I take a comb to my sister’s tangled mess of hair. There are clumps so twisted that the comb refuses to pass through and I must hold onto her hair by the roots before scraping at the unruly mess with the brittle red plastic comb.
My sister winces but I am so intent on the job that I do not hesitate to yank and pull.
There are scattered bits of twig and dry leaves, loose threads and bits of fluff throughout.
‘Your hair is like the bottom of a wastepaper basket,’ I say. ‘And there are old nit eggs everywhere.’ I pick at the white bulb of an egg half way along a hair shaft and scrape it off between my finger nail and thumb.
I imagine at first that these nits are dead, that they died long ago when my sister’s hair was last fumigated, but a winged nit flies out of another clump just as I lift it in readiness to start untangling.
I race down stairs to the hairdressers.
‘I need some Sm24, I say.
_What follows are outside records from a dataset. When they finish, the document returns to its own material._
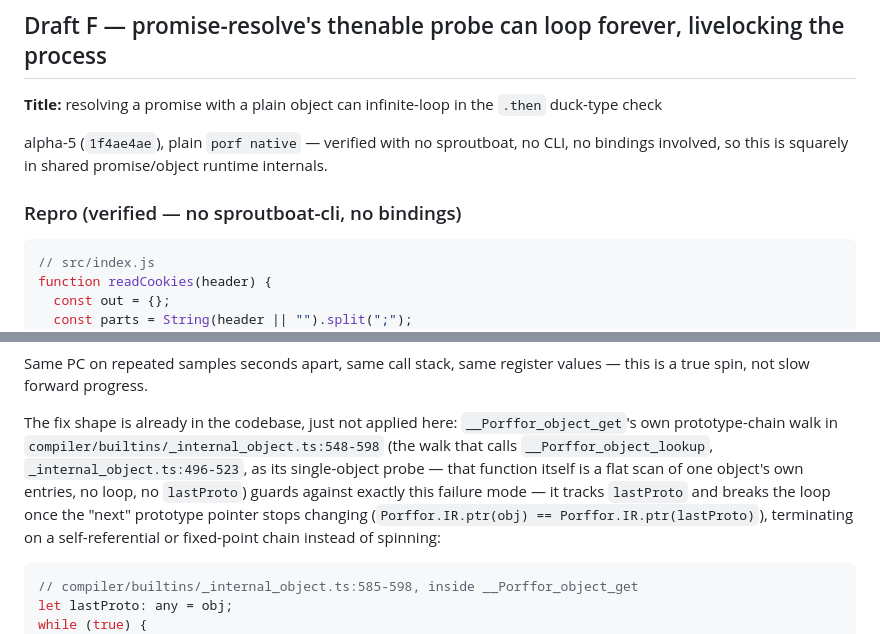
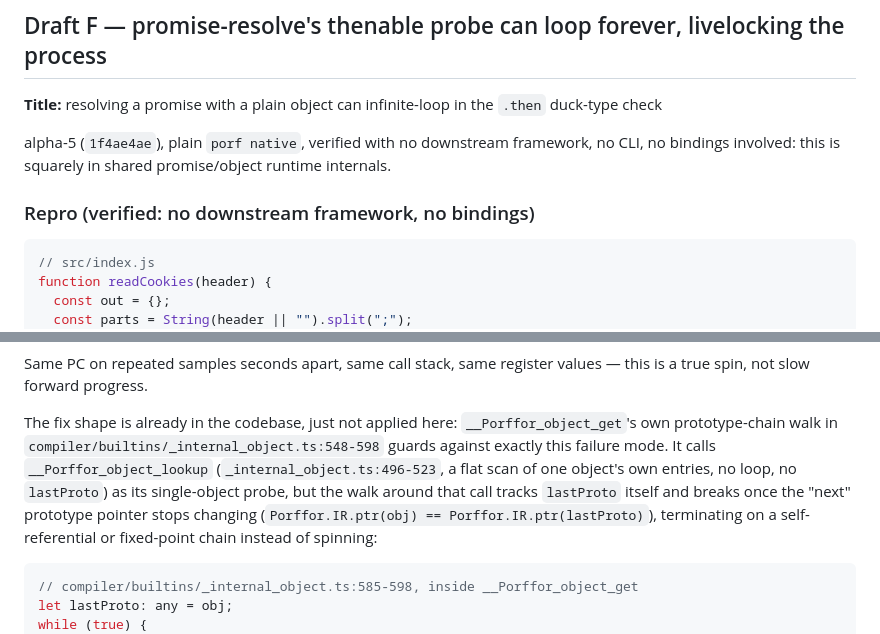
Before and after one commit to baronunread/sproutboat, a Markdown page: patches/UPSTREAM.md, 2 parts joined by grey strips. GitHub-like rendering.

Commit message:
docs(upstream): Draft F, drop em-dashes and sproutboat mentions
File-ready copy shouldn't read as LLM-written prose (style-doctor's own
em-dash-density check flagged it) or name the downstream project that
found the bug -- Porffor doesn't need to know that, only that it
reproduces with nothing downstream involved.

Co-Authored-By: Claude Sonnet 5 <noreply@anthropic.com>
Claude-Session: https://claude.ai/code/session_01JYecLGd5WMHVrBQMuRCy8k

````diff
--- a/patches/UPSTREAM.md
+++ b/patches/UPSTREAM.md
@@ -214,11 +214,11 @@ Covered by `tests/porffor/capabilities/32-date-offset.js`.
 
 **Title:** resolving a promise with a plain object can infinite-loop in the `.then` duck-type check
 
-alpha-5 (`1f4ae4ae`), plain `porf native` — verified with no sproutboat, no
-CLI, no bindings involved, so this is squarely in shared promise/object
-runtime internals.
+alpha-5 (`1f4ae4ae`), plain `porf native`, verified with no downstream
+framework, no CLI, no bindings involved: this is squarely in shared
+promise/object runtime internals.
 
-### Repro (verified — no sproutboat-cli, no bindings)
+### Repro (verified: no downstream framework, no bindings)
 
 ```js
 // src/index.js
@@ -314,12 +314,12 @@ values — this is a true spin, not slow forward progress.
 
 The fix shape is already in the codebase, just not applied here:
 `__Porffor_object_get`'s own prototype-chain walk in
-`compiler/builtins/_internal_object.ts:548-598` (the walk that calls
-`__Porffor_object_lookup`, `_internal_object.ts:496-523`, as its
-single-object probe — that function itself is a flat scan of one object's
-own entries, no loop, no `lastProto`) guards against exactly this failure
-mode — it tracks `lastProto` and breaks the loop once the "next" prototype
-pointer stops changing (`Porffor.IR.ptr(obj) == Porffor.IR.ptr(lastProto)`),
+`compiler/builtins/_internal_object.ts:548-598` guards against exactly this
+failure mode. It calls `__Porffor_object_lookup`
+(`_internal_object.ts:496-523`, a flat scan of one object's own entries, no
+loop, no `lastProto`) as its single-object probe, but the walk around that
+call tracks `lastProto` itself and breaks once the "next" prototype pointer
+stops changing (`Porffor.IR.ptr(obj) == Porffor.IR.ptr(lastProto)`),
 terminating on a self-referential or fixed-point chain instead of spinning:
 
 ```ts
````
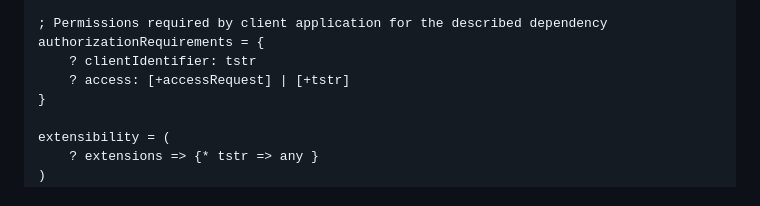
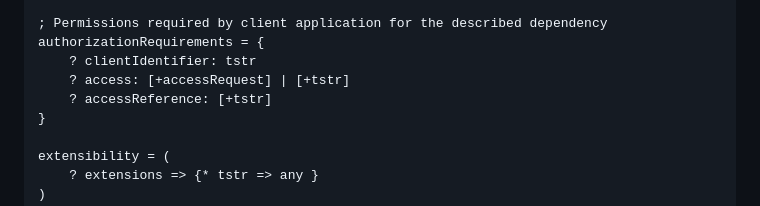
Before and after one commit to darrelmiller/api-manifest, a Markdown page: draft-miller-api-manifest.md, the part around the change. Drawn GitHub-style.

Commit message:
- adds accessReference to the CDDL

```diff
--- a/draft-miller-api-manifest.md
+++ b/draft-miller-api-manifest.md
@@ -119,6 +119,7 @@ apiDependency = {
 authorizationRequirements = {
     ? clientIdentifier: tstr
     ? access: [+accessRequest] | [+tstr]
+    ? accessReference: [+tstr]
 }
 
 extensibility = (
```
We have a lice plague.’
There are women seated at basins along one wall of the salon. I recognise the New Zealand writer, Janet Frame, among them. Janet Frame, as a child, her flame red mop of hair dazzling in the light of a single bulb that swings overhead. Janet Frame, as she is envisaged in Jane Campion’s film of Frame’s autobiography, An Angel at my Table.
We are in some sort of bunker and the hairdresser wears a mask on her face and a cap over her head for protection. The room is full of flying nits that float in and out of the various heads of hair on the children who sit at the basins.
My scalp starts to itch.